In October 2022, Japan finally lifted its border restrictions. This news delighted many as Singaporeans have ranked Japan as one of their most preferred countries to visit post-covid-19 pandemic, and this fact is not surprising.
One of the main reasons for this is Singaporeans' undying love for Japanese cuisine. Japanese cuisine emphasises cooking precision, intricate preparation and the delivery of quality dishes through fresh (and sometimes unique) ingredients.
It is also widely appreciated in Singapore due to its exquisite, adventurous and experimental taste palate. The widespread popularity of Japanese cuisine in Singapore is evident in the city's abundance of sushi, ramen, yakiniku, shabu-shabu, and Omakase restaurants.
Those looking to satisfy their cravings for Japanese cuisine without breaking the bank can take up a sushi-making or Japanese cuisine cooking class in Singapore. If you're looking to pamper yourself and splurge, consider treating yourself to Omakase dining, a menu-less meal consisting of quality dishes such as sushi and sashimi curated by the chef.
The popularity of Omakase lies in its offering of seasonal fresh ingredients, the element of surprise, and its intimate setting, thereby engaging all of your senses to create an exclusive, immersive and memorable dining experience.
Here are a few different types of sushi you may find in Omakase meals – recognise them to elevate your dining experience!
Maki sushi, also known as rolled sushi, is the world’s most popular type of sushi. It is a tasty roll consisting of vinegared rice and fillings such as fish, vegetables and eggs, wrapped in nori (seaweed) using a bamboo mat and cut up evenly with a sharp knife.
The most popular type of maki sushi is the Futomaki roll, which is a thicker roll consisting of several ingredients instead of only one ingredient.
A delicious combination of textures and flavours, such as ocean-fresh raw fish, pickled radish, cucumber, avocado and fish roe, are rolled together to create a crunchy yet creamy texture that hits all the right spots.
Nigiri sushi is made with a mound of vinegared rice topped with a thin slice of raw fish or specialty seafood. The fish or seafood topping used in the Nigiri sushi is typically fresh and flavorful, balancing with the well-seasoned and slightly acidic sushi rice.
It can be enjoyed with condiments such as Japanese soy sauce, wasabi or pickled ginger.
Traditionally handmade by skilled sushi chefs, Nigiri sushi is a simple yet intricate sushi with a perfect balance of flavours. The artistry involved in the presentation by the chef can greatly enhance your enjoyment of this dish.
Translating to the “Japanese warship sushi”, Gunkan sushi is named due to its resemblance in shape to a Japanese battleship.
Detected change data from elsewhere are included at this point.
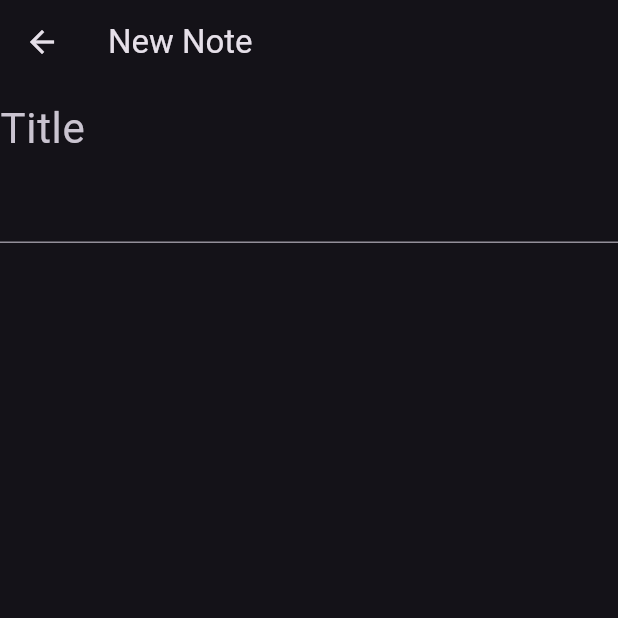
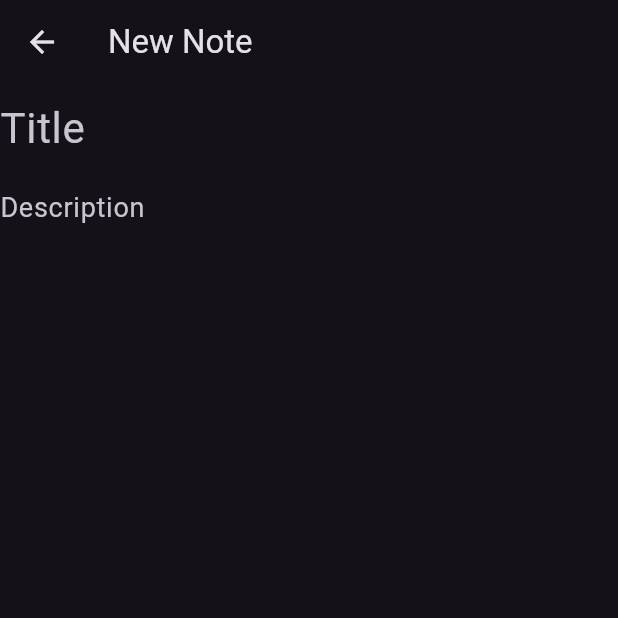
Before and after one commit to ej0x/notesapp, a Flutter app: the CreateNote screen opened directly, on a phone screen of 412 x 824 dp, the top half of it. Run offline on Flutter 3.47's test engine with Material 2 defaults, Android fonts, the phone set to English and light mode, and no system bars.

Commit message:
title and description

```diff
--- a/lib/screens/create_note.dart
+++ b/lib/screens/create_note.dart
@@ -21,9 +21,19 @@ class _CreateNoteState extends State<CreateNote> {
               fontSize: 28,
             ),
             decoration: const InputDecoration(
-                border: InputBorder.none, hintText: "Title"),
+              border: InputBorder.none,
+              hintText: "Title",
+            ),
           ),
-          TextFormField(),
+          TextFormField(
+            style: const TextStyle(
+              fontSize: 18,
+            ),
+            decoration: const InputDecoration(
+              border: InputBorder.none,
+              hintText: "Description",
+            ),
+          ),
         ],
       ),
     );
```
It is made of vinegared rice moulded by hand and wrapped in nori.
Extra height is intentionally created between the rice and top nori layer to accommodate a generous portion of toppings, such as sea urchin roe, Ikura (salmon roe), Mentaiko (pollock roe), tuna belly, mayonnaise corn or Goma Wakame (seaweed salad).
Gunkan sushi is a crowd favourite due to its varied and interesting toppings, which makes it a visually appealing dish.
Uramaki sushi, better known as “inside-out rolls”, is a type of sushi where the rice is placed as the outer-most layer with nori and the other ingredients rolled up on the inside.
Toppings such as sesame seeds, Tobiko (flying fish roe) or Shichimi Togarashi (seven-flavoured spice) are usually sprinkled on the sushi.
Sushi chefs often get creative with their Uramaki sushi rolls, adding fillings such as shrimp tempura, cream cheese, or thin slices of sashimi to create contrasts in taste and texture.
Temaki sushi, also known as “handroll sushi”, is made by rolling the rice, ingredients and nori sheet into a cone shape, similar to an ice cream cone.
In a casual Japanese restaurant, the fillings in Temaki sushi are pretty much like other sushi types.
However, in Omakase dining, you may find more unique ingredients, such as Kinmedai Aburi (golden-eye snapper) or Nodoguro (black throat seaperch), added to increase the savoury umami factor.
Omakase is a unique dining experience that combines the visual and gastronomic elements of Japanese cuisine. It is elevated by the opportunity to watch the skilled techniques of Japanese chefs as they expertly shape their culinary creations in front of you.
Becoming the head sushi chef at an Omakase restaurant requires at least ten years of professional training. These chefs must master knife skills, have a thorough understanding of ingredient selection and combination, and be able to cater to the diverse tastes of their customers.
If you are a Japanese cuisine enthusiast in Singapore, learning to make delicious sushi is not tricky. An excellent way to start is by taking sushi-making classes to prepare your very own favourite sushi dishes!